### What needs to be done
Pull every line containing "Also" from the listing.

== Segment start ==

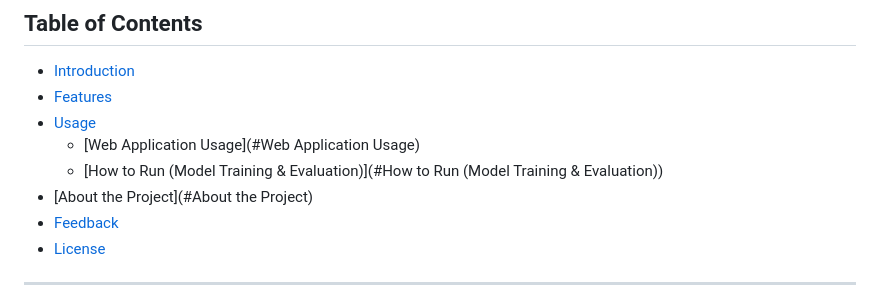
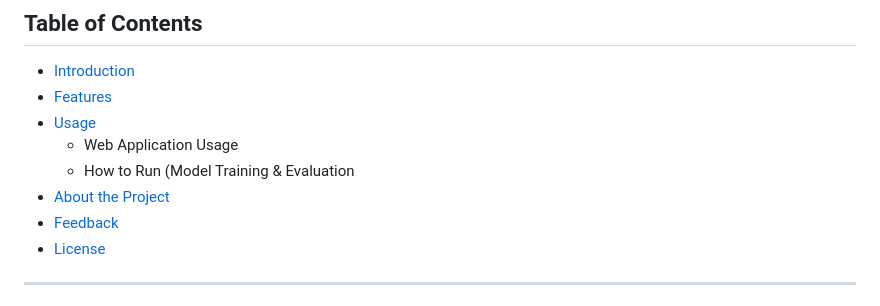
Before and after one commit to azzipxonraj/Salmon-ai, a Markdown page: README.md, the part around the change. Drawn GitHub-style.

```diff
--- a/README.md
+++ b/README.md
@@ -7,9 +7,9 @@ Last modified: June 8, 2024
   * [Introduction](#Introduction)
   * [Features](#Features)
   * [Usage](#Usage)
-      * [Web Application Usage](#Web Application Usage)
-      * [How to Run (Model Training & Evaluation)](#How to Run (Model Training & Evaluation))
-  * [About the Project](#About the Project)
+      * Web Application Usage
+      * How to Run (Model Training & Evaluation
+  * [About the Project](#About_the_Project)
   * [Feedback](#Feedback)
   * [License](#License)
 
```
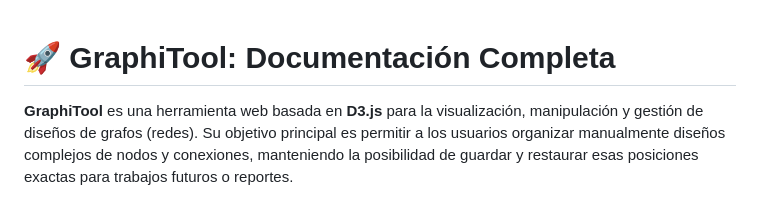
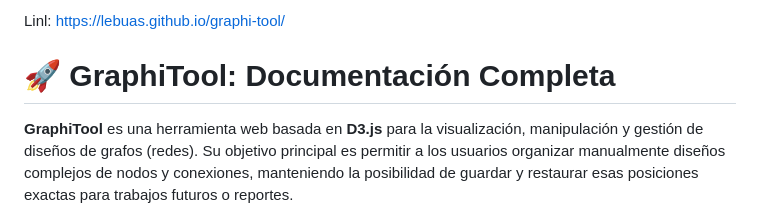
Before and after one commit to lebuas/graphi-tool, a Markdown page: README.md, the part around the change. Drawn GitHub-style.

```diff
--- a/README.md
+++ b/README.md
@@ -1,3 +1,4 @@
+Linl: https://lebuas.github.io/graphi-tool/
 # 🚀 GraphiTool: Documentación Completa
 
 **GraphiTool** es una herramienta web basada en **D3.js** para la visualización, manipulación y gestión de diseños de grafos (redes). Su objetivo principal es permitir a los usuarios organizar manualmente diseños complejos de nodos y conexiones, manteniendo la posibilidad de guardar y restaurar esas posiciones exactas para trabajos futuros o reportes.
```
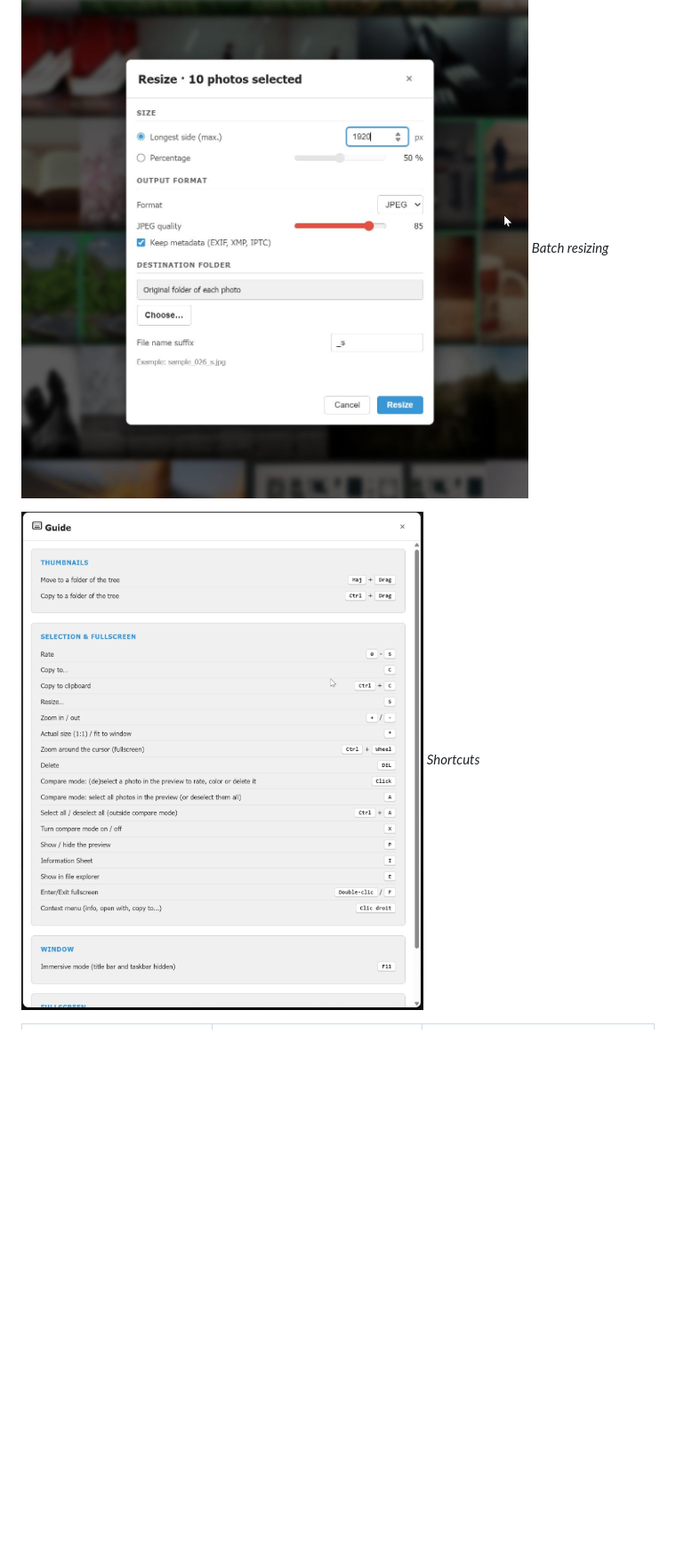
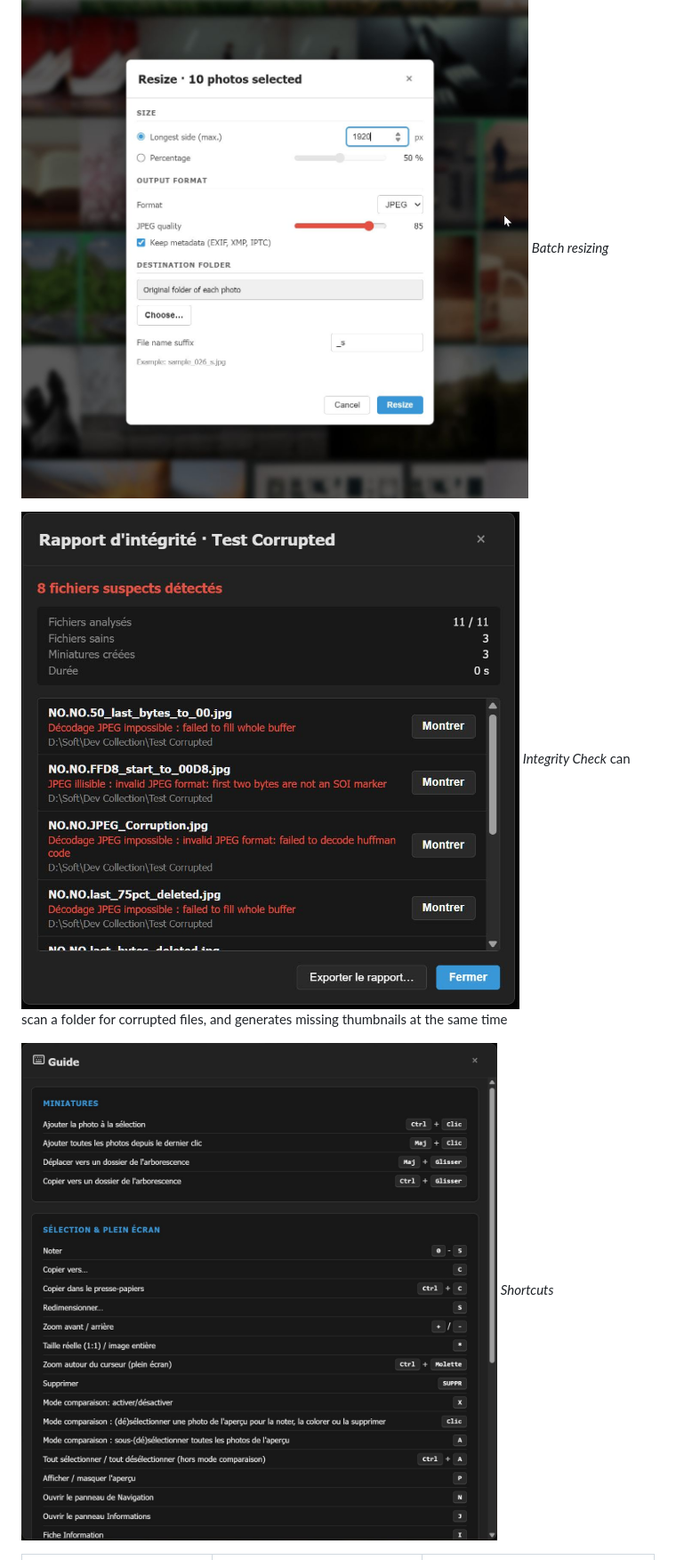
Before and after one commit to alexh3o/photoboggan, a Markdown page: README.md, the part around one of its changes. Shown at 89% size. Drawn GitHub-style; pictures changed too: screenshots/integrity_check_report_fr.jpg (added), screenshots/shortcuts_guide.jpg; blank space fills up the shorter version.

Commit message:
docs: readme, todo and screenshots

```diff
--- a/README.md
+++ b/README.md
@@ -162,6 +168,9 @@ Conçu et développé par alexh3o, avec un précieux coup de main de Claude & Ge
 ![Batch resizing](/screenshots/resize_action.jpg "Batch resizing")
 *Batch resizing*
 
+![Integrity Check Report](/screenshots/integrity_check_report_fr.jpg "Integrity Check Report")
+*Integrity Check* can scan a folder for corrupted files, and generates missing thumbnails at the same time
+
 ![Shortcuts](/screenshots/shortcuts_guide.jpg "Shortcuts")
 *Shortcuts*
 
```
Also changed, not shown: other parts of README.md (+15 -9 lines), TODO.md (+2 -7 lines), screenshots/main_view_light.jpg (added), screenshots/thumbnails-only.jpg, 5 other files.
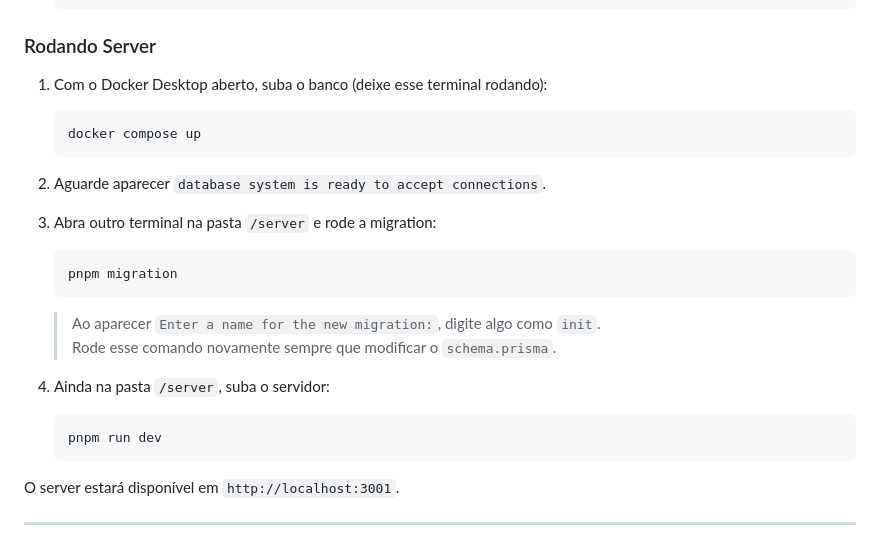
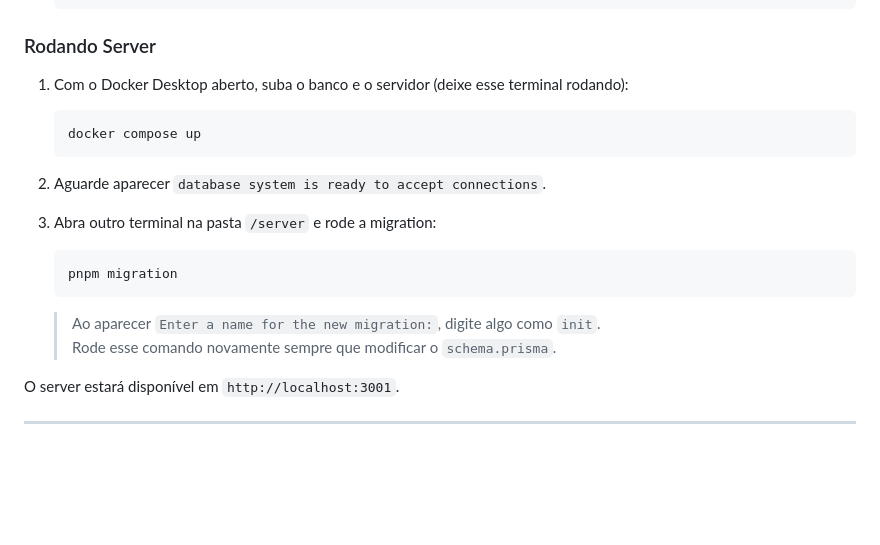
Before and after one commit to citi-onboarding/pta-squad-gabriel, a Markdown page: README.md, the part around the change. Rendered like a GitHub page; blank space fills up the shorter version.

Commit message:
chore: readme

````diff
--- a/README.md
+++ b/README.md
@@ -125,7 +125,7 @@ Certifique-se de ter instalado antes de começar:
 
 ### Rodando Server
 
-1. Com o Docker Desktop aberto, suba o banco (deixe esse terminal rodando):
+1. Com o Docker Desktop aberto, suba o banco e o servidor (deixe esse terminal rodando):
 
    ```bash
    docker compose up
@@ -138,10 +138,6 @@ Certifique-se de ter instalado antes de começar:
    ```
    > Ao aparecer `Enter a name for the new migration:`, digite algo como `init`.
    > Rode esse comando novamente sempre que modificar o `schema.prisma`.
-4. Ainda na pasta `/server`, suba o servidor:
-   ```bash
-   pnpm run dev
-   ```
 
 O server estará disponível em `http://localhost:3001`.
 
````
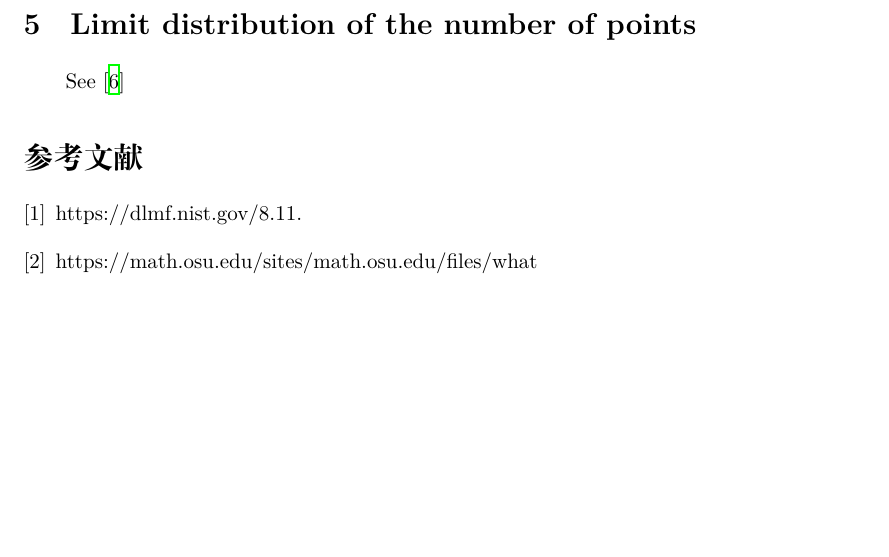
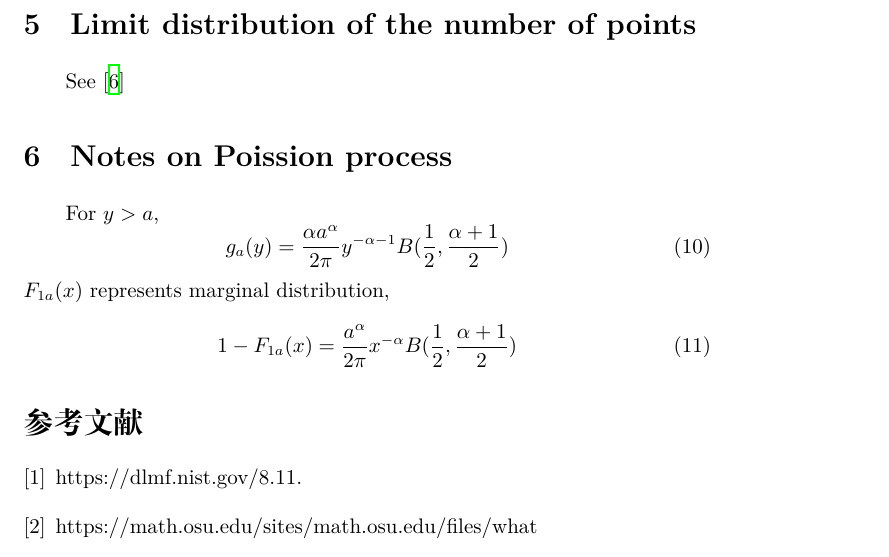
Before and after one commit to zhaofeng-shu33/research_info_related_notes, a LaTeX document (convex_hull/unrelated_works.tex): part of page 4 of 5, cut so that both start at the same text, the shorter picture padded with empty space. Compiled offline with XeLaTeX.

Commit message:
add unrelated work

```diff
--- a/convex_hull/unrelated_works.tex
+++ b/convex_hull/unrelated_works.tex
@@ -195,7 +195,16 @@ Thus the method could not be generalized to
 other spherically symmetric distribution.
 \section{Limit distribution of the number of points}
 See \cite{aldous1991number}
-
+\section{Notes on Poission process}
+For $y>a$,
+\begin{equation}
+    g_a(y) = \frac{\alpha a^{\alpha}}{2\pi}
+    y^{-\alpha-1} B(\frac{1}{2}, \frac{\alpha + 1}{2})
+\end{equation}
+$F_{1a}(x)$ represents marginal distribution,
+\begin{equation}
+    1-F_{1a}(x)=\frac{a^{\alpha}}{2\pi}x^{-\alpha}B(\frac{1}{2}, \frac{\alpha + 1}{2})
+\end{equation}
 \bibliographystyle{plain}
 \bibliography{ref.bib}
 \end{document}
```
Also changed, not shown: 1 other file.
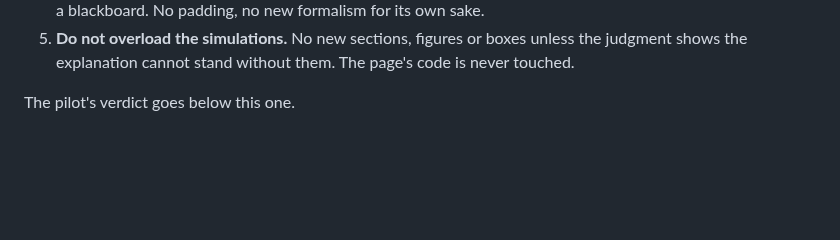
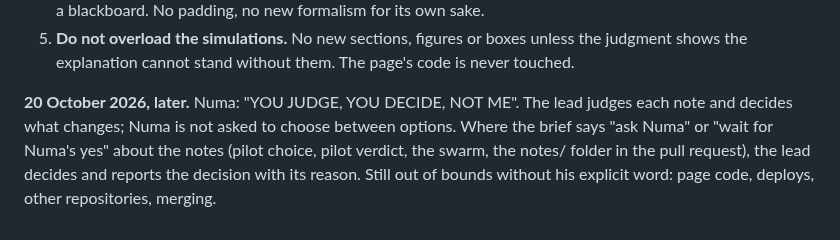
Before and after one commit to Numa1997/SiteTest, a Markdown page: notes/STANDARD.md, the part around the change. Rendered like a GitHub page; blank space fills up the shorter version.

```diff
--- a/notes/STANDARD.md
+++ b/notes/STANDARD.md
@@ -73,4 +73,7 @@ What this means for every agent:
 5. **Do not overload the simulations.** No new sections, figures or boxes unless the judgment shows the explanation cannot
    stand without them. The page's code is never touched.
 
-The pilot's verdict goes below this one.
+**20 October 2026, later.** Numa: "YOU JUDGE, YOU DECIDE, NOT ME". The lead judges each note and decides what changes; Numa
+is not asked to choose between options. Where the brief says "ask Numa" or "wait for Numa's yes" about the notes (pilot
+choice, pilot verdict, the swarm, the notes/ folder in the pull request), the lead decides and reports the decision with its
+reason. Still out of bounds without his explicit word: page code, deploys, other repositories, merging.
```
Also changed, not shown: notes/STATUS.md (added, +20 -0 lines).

== Segment end ==

### Solution to this task
Also changed, not shown: other parts of README.md (+15 -9 lines), TODO.md (+2 -7 lines), screenshots/main_view_light.jpg (added), screenshots/thumbnails-only.jpg, 5 other files.
Also changed, not shown: 1 other file.
Also changed, not shown: notes/STATUS.md (added, +20 -0 lines).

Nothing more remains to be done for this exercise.